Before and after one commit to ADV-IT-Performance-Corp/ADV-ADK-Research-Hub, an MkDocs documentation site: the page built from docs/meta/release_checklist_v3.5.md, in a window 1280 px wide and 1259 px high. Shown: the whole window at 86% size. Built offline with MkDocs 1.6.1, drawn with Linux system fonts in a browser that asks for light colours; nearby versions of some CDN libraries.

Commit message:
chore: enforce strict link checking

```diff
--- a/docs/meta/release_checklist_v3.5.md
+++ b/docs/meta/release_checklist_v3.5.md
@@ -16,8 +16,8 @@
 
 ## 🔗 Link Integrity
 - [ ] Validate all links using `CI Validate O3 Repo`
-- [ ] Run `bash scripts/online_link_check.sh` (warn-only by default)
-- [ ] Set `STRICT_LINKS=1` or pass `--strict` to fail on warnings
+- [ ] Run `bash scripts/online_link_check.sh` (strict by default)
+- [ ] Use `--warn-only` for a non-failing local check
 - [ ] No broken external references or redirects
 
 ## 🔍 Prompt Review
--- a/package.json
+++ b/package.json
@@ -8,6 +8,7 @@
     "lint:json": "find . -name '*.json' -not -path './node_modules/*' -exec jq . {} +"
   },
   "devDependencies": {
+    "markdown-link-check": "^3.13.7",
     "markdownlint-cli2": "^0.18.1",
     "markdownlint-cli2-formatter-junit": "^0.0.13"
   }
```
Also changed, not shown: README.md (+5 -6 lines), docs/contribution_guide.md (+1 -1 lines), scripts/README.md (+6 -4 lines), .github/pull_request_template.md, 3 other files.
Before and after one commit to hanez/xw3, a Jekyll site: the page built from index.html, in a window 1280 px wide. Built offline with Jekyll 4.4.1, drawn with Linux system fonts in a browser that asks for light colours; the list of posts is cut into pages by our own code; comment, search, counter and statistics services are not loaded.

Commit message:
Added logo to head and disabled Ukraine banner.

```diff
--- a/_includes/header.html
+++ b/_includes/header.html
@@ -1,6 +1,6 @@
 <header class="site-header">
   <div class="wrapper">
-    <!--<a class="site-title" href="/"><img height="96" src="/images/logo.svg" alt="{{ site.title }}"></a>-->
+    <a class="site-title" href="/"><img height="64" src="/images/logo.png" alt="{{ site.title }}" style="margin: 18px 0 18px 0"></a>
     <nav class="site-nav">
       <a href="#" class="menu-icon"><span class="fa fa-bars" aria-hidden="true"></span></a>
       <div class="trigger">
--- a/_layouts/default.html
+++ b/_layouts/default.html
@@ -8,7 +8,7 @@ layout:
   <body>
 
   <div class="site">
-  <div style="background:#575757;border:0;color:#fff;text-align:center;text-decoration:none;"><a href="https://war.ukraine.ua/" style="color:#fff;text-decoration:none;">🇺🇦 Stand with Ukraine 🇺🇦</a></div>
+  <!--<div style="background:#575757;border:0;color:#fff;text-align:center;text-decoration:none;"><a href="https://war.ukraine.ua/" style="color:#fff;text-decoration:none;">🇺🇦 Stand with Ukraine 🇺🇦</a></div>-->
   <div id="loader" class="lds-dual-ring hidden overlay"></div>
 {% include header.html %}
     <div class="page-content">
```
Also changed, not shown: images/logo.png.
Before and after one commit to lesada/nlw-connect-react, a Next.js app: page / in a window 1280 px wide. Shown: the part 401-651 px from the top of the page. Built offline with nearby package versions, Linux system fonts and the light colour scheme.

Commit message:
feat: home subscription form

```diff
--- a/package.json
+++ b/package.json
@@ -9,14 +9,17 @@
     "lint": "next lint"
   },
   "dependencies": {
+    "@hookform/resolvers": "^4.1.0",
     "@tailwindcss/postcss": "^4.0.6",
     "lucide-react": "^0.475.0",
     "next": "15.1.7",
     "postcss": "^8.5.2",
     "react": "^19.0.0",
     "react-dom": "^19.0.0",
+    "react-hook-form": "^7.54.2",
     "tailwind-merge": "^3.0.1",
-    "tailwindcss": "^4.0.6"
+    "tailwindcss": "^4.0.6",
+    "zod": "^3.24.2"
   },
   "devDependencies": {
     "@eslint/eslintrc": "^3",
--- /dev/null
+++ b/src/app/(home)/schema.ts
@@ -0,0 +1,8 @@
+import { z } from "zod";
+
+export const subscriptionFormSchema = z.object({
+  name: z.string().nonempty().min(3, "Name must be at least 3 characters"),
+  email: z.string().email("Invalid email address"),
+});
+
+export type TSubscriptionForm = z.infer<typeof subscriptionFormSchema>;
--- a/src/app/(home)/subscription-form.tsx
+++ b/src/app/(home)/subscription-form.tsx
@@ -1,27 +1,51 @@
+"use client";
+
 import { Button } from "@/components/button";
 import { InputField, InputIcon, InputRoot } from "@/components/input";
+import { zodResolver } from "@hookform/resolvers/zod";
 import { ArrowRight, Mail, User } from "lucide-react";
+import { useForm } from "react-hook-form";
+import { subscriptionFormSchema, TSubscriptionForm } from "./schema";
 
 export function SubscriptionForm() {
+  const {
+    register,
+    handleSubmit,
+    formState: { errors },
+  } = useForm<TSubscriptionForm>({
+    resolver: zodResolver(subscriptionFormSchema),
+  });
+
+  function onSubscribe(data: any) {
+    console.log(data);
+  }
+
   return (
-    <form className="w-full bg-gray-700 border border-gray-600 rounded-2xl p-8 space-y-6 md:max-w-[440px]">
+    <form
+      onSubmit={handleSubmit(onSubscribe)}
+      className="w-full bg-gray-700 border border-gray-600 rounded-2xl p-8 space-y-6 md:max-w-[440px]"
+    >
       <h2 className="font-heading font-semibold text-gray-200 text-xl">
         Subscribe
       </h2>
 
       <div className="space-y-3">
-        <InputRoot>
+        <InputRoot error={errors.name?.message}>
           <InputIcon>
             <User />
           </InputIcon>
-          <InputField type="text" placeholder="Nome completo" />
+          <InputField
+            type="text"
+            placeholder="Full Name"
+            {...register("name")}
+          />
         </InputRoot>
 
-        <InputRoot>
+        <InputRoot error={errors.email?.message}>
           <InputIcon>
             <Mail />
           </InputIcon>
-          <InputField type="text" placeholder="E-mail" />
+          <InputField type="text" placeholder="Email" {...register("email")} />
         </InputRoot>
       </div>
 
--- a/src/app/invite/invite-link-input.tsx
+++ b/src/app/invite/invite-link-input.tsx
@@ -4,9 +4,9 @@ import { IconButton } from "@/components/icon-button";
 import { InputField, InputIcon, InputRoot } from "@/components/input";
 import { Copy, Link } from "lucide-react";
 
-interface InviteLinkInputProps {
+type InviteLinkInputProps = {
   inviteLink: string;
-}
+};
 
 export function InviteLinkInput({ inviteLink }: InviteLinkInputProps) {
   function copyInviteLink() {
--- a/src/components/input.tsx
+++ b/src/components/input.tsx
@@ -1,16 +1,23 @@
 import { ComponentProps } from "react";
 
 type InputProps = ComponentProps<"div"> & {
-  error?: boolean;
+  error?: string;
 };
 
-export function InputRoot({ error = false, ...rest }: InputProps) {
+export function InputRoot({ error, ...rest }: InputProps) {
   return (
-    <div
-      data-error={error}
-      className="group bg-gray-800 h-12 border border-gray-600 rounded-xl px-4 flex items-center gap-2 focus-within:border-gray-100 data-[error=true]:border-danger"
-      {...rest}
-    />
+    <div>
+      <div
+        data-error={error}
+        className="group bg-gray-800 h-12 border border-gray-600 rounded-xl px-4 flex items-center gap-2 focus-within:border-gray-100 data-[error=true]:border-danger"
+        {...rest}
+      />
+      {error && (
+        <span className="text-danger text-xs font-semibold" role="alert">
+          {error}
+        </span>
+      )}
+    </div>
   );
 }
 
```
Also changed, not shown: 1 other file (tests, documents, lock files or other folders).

◆ Work task: Return only the number of lines in the records above that include the string "changed".

◆ Problem solution: 3